Task material: Begin

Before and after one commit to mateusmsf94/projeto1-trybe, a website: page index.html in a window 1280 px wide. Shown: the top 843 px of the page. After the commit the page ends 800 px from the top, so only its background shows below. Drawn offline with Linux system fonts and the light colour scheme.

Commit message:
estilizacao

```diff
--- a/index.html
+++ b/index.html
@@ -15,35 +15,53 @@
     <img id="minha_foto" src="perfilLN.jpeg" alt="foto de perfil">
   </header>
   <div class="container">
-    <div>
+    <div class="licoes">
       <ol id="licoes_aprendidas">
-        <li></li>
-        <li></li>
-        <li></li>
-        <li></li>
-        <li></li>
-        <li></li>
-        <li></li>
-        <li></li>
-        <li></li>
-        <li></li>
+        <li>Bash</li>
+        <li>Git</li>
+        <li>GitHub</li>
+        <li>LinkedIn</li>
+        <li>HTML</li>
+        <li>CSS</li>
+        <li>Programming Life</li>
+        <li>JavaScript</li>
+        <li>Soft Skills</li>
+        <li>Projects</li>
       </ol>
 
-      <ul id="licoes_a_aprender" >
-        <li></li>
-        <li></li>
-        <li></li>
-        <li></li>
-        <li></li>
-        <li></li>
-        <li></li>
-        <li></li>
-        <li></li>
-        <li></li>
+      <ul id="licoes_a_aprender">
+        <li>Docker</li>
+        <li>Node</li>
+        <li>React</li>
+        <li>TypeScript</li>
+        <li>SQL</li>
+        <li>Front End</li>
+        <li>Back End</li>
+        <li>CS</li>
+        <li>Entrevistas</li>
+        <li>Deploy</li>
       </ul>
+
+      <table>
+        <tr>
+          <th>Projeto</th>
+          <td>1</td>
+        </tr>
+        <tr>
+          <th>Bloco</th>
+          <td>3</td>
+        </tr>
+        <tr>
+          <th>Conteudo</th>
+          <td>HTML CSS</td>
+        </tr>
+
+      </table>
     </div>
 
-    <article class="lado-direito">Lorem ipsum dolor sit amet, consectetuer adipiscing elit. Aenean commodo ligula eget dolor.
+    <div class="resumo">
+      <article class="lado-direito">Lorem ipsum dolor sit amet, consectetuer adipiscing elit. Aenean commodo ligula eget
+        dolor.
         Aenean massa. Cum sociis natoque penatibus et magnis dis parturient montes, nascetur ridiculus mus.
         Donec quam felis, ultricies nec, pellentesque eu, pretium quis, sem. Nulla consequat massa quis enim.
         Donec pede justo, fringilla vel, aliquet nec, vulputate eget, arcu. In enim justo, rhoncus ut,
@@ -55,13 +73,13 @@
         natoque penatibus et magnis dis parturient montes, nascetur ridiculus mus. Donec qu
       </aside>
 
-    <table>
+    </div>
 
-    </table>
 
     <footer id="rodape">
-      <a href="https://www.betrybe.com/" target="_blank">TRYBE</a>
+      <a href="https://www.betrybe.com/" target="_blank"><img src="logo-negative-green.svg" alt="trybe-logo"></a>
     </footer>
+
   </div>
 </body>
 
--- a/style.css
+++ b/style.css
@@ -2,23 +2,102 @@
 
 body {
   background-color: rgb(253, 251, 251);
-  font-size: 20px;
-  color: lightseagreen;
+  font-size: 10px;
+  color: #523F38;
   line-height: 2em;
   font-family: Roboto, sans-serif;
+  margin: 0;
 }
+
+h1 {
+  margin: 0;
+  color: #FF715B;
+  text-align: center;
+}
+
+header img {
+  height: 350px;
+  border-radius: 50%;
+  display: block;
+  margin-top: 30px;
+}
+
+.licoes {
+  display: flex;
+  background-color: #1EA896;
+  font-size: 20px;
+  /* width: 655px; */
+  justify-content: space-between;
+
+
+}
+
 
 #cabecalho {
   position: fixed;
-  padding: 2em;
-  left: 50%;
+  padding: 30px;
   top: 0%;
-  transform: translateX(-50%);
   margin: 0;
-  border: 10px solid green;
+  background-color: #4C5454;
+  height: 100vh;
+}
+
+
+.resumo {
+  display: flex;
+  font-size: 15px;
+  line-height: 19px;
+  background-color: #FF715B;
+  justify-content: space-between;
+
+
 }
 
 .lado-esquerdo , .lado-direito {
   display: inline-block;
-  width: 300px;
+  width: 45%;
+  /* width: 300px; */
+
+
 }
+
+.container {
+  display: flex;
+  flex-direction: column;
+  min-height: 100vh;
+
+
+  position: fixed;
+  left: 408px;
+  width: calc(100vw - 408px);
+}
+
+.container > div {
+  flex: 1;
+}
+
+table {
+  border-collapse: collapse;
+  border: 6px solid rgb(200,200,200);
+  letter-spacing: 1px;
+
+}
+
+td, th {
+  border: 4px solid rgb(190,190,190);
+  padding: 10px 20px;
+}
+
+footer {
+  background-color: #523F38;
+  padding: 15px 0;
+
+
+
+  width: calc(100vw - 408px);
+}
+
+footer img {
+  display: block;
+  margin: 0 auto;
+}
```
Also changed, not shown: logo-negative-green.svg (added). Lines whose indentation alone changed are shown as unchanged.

Task material: End

# Required action
Set down each record above without changing a single word.

# Reply
Before and after one commit to mateusmsf94/projeto1-trybe, a website: page index.html in a window 1280 px wide. Shown: the top 843 px of the page. After the commit the page ends 800 px from the top, so only its background shows below. Drawn offline with Linux system fonts and the light colour scheme.

Commit message:
estilizacao

```diff
--- a/index.html
+++ b/index.html
@@ -15,35 +15,53 @@
     <img id="minha_foto" src="perfilLN.jpeg" alt="foto de perfil">
   </header>
   <div class="container">
-    <div>
+    <div class="licoes">
       <ol id="licoes_aprendidas">
-        <li></li>
-        <li></li>
-        <li></li>
-        <li></li>
-        <li></li>
-        <li></li>
-        <li></li>
-        <li></li>
-        <li></li>
-        <li></li>
+        <li>Bash</li>
+        <li>Git</li>
+        <li>GitHub</li>
+        <li>LinkedIn</li>
+        <li>HTML</li>
+        <li>CSS</li>
+        <li>Programming Life</li>
+        <li>JavaScript</li>
+        <li>Soft Skills</li>
+        <li>Projects</li>
       </ol>
 
-      <ul id="licoes_a_aprender" >
-        <li></li>
-        <li></li>
-        <li></li>
-        <li></li>
-        <li></li>
-        <li></li>
-        <li></li>
-        <li></li>
-        <li></li>
-        <li></li>
+      <ul id="licoes_a_aprender">
+        <li>Docker</li>
+        <li>Node</li>
+        <li>React</li>
+        <li>TypeScript</li>
+        <li>SQL</li>
+        <li>Front End</li>
+        <li>Back End</li>
+        <li>CS</li>
+        <li>Entrevistas</li>
+        <li>Deploy</li>
       </ul>
+
+      <table>
+        <tr>
+          <th>Projeto</th>
+          <td>1</td>
+        </tr>
+        <tr>
+          <th>Bloco</th>
+          <td>3</td>
+        </tr>
+        <tr>
+          <th>Conteudo</th>
+          <td>HTML CSS</td>
+        </tr>
+
+      </table>
     </div>
 
-    <article class="lado-direito">Lorem ipsum dolor sit amet, consectetuer adipiscing elit. Aenean commodo ligula eget dolor.
+    <div class="resumo">
+      <article class="lado-direito">Lorem ipsum dolor sit amet, consectetuer adipiscing elit. Aenean commodo ligula eget
+        dolor.
         Aenean massa. Cum sociis natoque penatibus et magnis dis parturient montes, nascetur ridiculus mus.
         Donec quam felis, ultricies nec, pellentesque eu, pretium quis, sem. Nulla consequat massa quis enim.
         Donec pede justo, fringilla vel, aliquet nec, vulputate eget, arcu. In enim justo, rhoncus ut,
@@ -55,13 +73,13 @@
         natoque penatibus et magnis dis parturient montes, nascetur ridiculus mus. Donec qu
       </aside>
 
-    <table>
+    </div>
 
-    </table>
 
     <footer id="rodape">
-      <a href="https://www.betrybe.com/" target="_blank">TRYBE</a>
+      <a href="https://www.betrybe.com/" target="_blank"><img src="logo-negative-green.svg" alt="trybe-logo"></a>
     </footer>
+
   </div>
 </body>
 
--- a/style.css
+++ b/style.css
@@ -2,23 +2,102 @@
 
 body {
   background-color: rgb(253, 251, 251);
-  font-size: 20px;
-  color: lightseagreen;
+  font-size: 10px;
+  color: #523F38;
   line-height: 2em;
   font-family: Roboto, sans-serif;
+  margin: 0;
 }
+
+h1 {
+  margin: 0;
+  color: #FF715B;
+  text-align: center;
+}
+
+header img {
+  height: 350px;
+  border-radius: 50%;
+  display: block;
+  margin-top: 30px;
+}
+
+.licoes {
+  display: flex;
+  background-color: #1EA896;
+  font-size: 20px;
+  /* width: 655px; */
+  justify-content: space-between;
+
+
+}
+
 
 #cabecalho {
   position: fixed;
-  padding: 2em;
-  left: 50%;
+  padding: 30px;
   top: 0%;
-  transform: translateX(-50%);
   margin: 0;
-  border: 10px solid green;
+  background-color: #4C5454;
+  height: 100vh;
+}
+
+
+.resumo {
+  display: flex;
+  font-size: 15px;
+  line-height: 19px;
+  background-color: #FF715B;
+  justify-content: space-between;
+
+
 }
 
 .lado-esquerdo , .lado-direito {
   display: inline-block;
-  width: 300px;
+  width: 45%;
+  /* width: 300px; */
+
+
 }
+
+.container {
+  display: flex;
+  flex-direction: column;
+  min-height: 100vh;
+
+
+  position: fixed;
+  left: 408px;
+  width: calc(100vw - 408px);
+}
+
+.container > div {
+  flex: 1;
+}
+
+table {
+  border-collapse: collapse;
+  border: 6px solid rgb(200,200,200);
+  letter-spacing: 1px;
+
+}
+
+td, th {
+  border: 4px solid rgb(190,190,190);
+  padding: 10px 20px;
+}
+
+footer {
+  background-color: #523F38;
+  padding: 15px 0;
+
+
+
+  width: calc(100vw - 408px);
+}
+
+footer img {
+  display: block;
+  margin: 0 auto;
+}
```
Also changed, not shown: logo-negative-green.svg (added). Lines whose indentation alone changed are shown as unchanged.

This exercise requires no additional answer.